Physically becoming Dr. Baxter was no easy feat. According to Dafoe, the makeup team would first mock up scars so that Dafoe could get a better sense of what Dr. Baxter would look like. The process of getting into character and out of it ended up taking six hours each day, with Dafoe waking up just in time for a 3 a.m. call time. Everyone else, he said, could show up at seven.

“Four hours in, two hours out every day — I’m showing up at three o’clock in the morning, sitting in the chair, meditating and trying to deal with standing still.

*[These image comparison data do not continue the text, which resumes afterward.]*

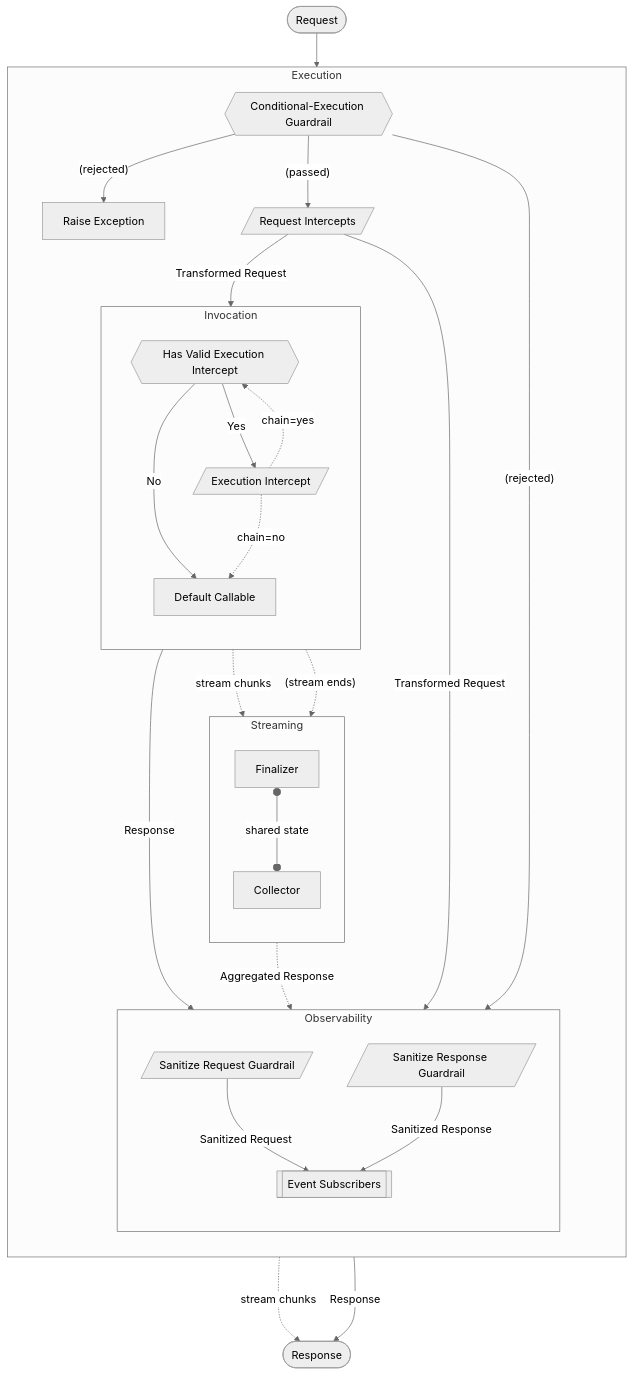
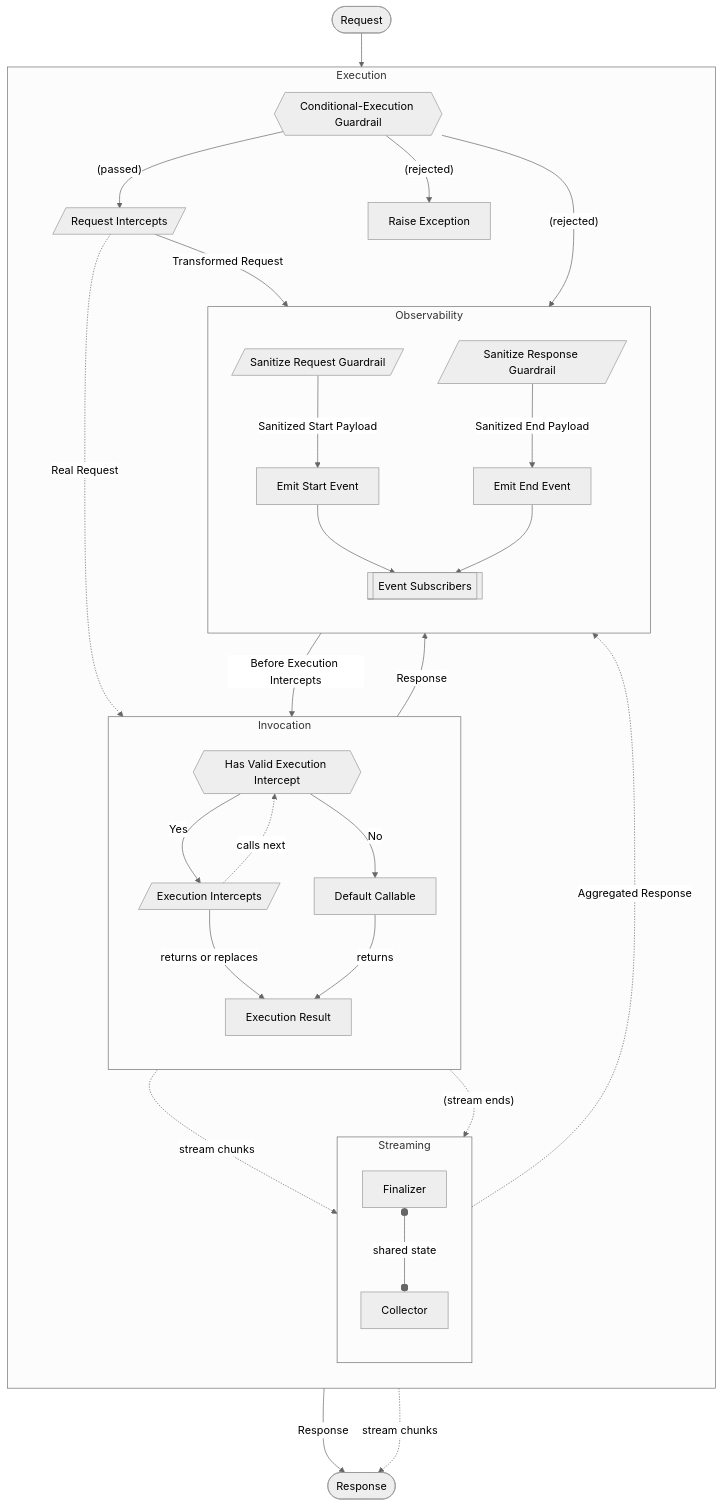
The second of 2 diagrams in docs/about/concepts/middleware.md (NVIDIA/NeMo-Relay), drawn with Mermaid (neutral theme) before and after one commit. The commit also changed other lines of this file and 5 other files, not shown here.

Commit message:
docs: clarify managed LLM start event ordering

````diff
--- a/docs/about/concepts/middleware.md
+++ b/docs/about/concepts/middleware.md
@@ -171,62 +172,70 @@
 ```{mermaid}
 flowchart TB
     Request([Request])
 
     subgraph Execution
         direction TB
         ConditionalExecutionGuardrails{{Conditional-Execution Guardrail}}
         RequestIntercepts[/Request Intercepts/]
         RaiseException[Raise Exception]
         subgraph Invocation
             direction TB
             HasExecutionIntercept{{Has Valid Execution Intercept}}
-            ExecutionIntercepts[/Execution Intercept/]
+            ExecutionIntercepts[/Execution Intercepts/]
             DefaultCallable[Default Callable]
+            InterceptResult[Execution Result]
         end
 
         subgraph Streaming
             direction TB
             Finalizer[Finalizer]
             Collector[Collector]
         end
 
         subgraph Observability
             direction TB
             SanitizeRequestGuardrails[/Sanitize Request Guardrail/]
             SanitizeResponseGuardrails[/Sanitize Response Guardrail/]
+            StartEvent[Emit Start Event]
+            EndEvent[Emit End Event]
             EventSubscribers[["Event Subscribers"]]
         end
     end
 
     Response([Response])
 
     Request --> ConditionalExecutionGuardrails
-    RequestIntercepts -->|Transformed Request| SanitizeRequestGuardrails & Invocation
+    RequestIntercepts -->|Transformed Request| SanitizeRequestGuardrails
     ConditionalExecutionGuardrails -->|"(rejected)"| EventSubscribers
     ConditionalExecutionGuardrails -->|"(rejected)"| RaiseException
     ConditionalExecutionGuardrails -->|"(passed)"| RequestIntercepts
+    SanitizeRequestGuardrails -->|Sanitized Start Payload| StartEvent
+    StartEvent --> EventSubscribers
+    StartEvent -->|Before Execution Intercepts| HasExecutionIntercept
+    RequestIntercepts -.->|Real Request| HasExecutionIntercept
 
     HasExecutionIntercept -->|No| DefaultCallable
     HasExecutionIntercept -->|Yes| ExecutionIntercepts
-    ExecutionIntercepts -.->|chain=yes| HasExecutionIntercept
-    ExecutionIntercepts -.->|chain=no| DefaultCallable
+    ExecutionIntercepts -.->|calls next| HasExecutionIntercept
+    ExecutionIntercepts -->|returns or replaces| InterceptResult
+    DefaultCallable -->|returns| InterceptResult
 
-    Invocation -->|Response| SanitizeResponseGuardrails
-    Invocation -->|Response| Response
+    InterceptResult -->|Response| SanitizeResponseGuardrails
+    InterceptResult -->|Response| Response
 
-    Invocation -.->|stream chunks| Collector
+    InterceptResult -.->|stream chunks| Collector
     Collector -..->|stream chunks| Response
-    Invocation -.->|"(stream ends)"| Finalizer
+    InterceptResult -.->|"(stream ends)"| Finalizer
     Finalizer -.->|Aggregated Response| SanitizeResponseGuardrails
     Finalizer o--o|shared state| Collector
 
-    SanitizeRequestGuardrails -->|Sanitized Request| EventSubscribers
-    SanitizeResponseGuardrails -->|Sanitized Response| EventSubscribers
+    SanitizeResponseGuardrails -->|Sanitized End Payload| EndEvent
+    EndEvent --> EventSubscribers
 
     class Execution,Invocation,Streaming,Observability,Request,Response grey-lightest;
-    class EventSubscribers teal-lightest;
+    class EventSubscribers,StartEvent,EndEvent teal-lightest;
     class RequestIntercepts,HasExecutionIntercept,ExecutionIntercepts yellow-lightest;
     class ConditionalExecutionGuardrails,SanitizeRequestGuardrails,SanitizeResponseGuardrails green-lightest;
     class RaiseException red-lightest;
-    class DefaultCallable,Collector,Finalizer magenta-lightest;
+    class DefaultCallable,InterceptResult,Collector,Finalizer magenta-lightest;
 ```
````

You can’t sleep because it’s intricate enough that you’ve got to work with the people applying it,” Dafoe emphasized. “It’s a grind, but I liked working with a mask in there — quite literally, a mask.”

After that six hour-long makeup application process, Dafoe would then have to ready himself for another full day of filming on set. Still, Dafoe reflects on how filming “Poor Things” was an immensely positive experience for him as an actor, particularly with the beautiful sets.

“You had so many things that defines the world — unless you were asleep, you had to live in it,” he said. “That’s ideal for an actor, because it’s like nothing else. You fold into it. Everything tells you what to do.”

“Poor Things” premieres in theaters Dec. 8.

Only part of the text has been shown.